The path of the western disturbances can be traced from India to as far back as the Mediterranean Sea, where they originate as low pressure areas. If they can maintain their strength all the way to India, it is easy to imagine what fury they would have over the regions close to the Mediterranean Sea. One such region is what is presently known as Lake Tiberias or Lake Galilee, and described in the Bible as the Sea of Galilee. This is in fact not a sea but a fresh water lake about 166 sq km in size and situated 40 km to the east of the Mediterranean Sea. It is about 200 m below sea level and has steep slopes on all sides.

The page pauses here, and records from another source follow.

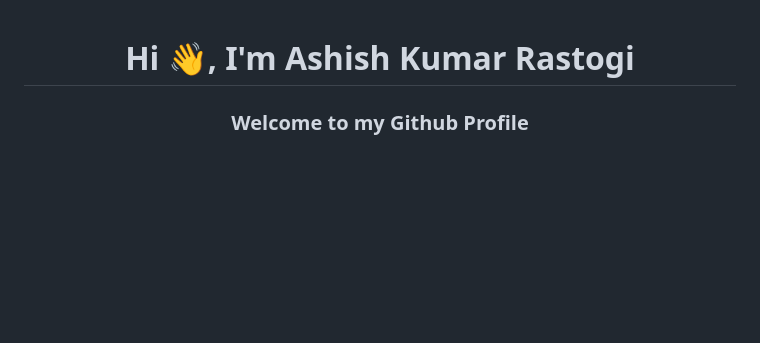
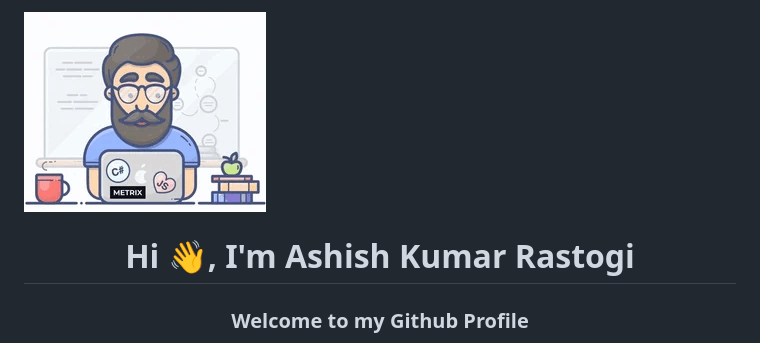
Before and after one commit to AshishRastogi123/AshishRastogi123, a Markdown page: README.md, the part around the change. GitHub-like rendering; pictures changed too: gif_new.gif (added); blank space fills up the shorter version.

```diff
--- a/README.md
+++ b/README.md
@@ -1,8 +1,4 @@
-
-
-
-
-
+<img src="gif_new.gif">
 <h1 align="center">Hi 👋, I'm Ashish Kumar Rastogi</h1>
 <h3 align="center">Welcome to my Github Profile</h3>
 <p align="left"> - 🔭 I’m currently pursuing my Btech in Electrical Engineering from NIT Jamshedpur</p>
```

It was on the western shore of the Sea of Galilee, in a town named Capernaum, that Jesus had delivered the Sermon on the Mount, which was in a sense his inaugural address, containing the most significant of His teachings. On one of the early days of His mission in Galilee, Jesus had narrated the first few of His parables, and gone ahead with His work of teaching and healing. He was being followed by crowds who were gathering in large numbers. At the end of this busy day, Jesus wanted to have a time of rest and seclusion, and decided to go along with His disciples to the other side of the lake or the Sea of Galilee in a boat.

In the mean time, a low pressure area had perhaps been brewing over the Mediterranean Sea and had been moving eastwards on its long journey towards India, passing over the Sea of Galilee on its way. In the Bible, there are three parallel accounts of the storm that caught the disciples of Jesus by surprise later in the night. (Matthew 8:23-27, Mark 4:35-41 and Luke 8:22-25). Compared to what we now call a hurricane, the storm described in the Bible was a very insignificant one. It could have been just a squall. Yet it had left the disciples shaken and made them feel helpless. They felt all the more deserted because Jesus who was with them, had been sleeping soundly in the midst of all the chaos as if unconcerned with their plight. When they woke Him up and sought His help, Jesus got up and rebuked the winds and the waves, and commanded, “Quiet! Be still!”. That was enough for calm to be re-established. The disciples were astonished and said, “What kind of man is this? Even the winds and the waves obey him!”

There is always a tendency to view the events of this type, or miracles, narrated in the Bible, with a degree of skepticism, because they go against the laws of nature as we understand them. But in fact, the Son of Man was just doing, and succeeded in doing, something that Man has forever been trying to do. The most cherished human ambition is to have control over nature.

It is worth recalling that in the aftermath of several devastating hurricanes, the U. S. had launched Project Stormfury in 1960 with the specific aim of taming hurricanes. This experiment was based upon the concept that hurricanes could be weakened by dropping silver iodide into their wall clouds. The project continued for 20 years, but was eventually terminated after the results were found to be inconclusive.

God’s ways and man’s ways are not the same, and there is no reason why they should be the same. “For my thoughts are not your thoughts, neither are your ways my ways, declares the Lord” (Isaiah 55:8).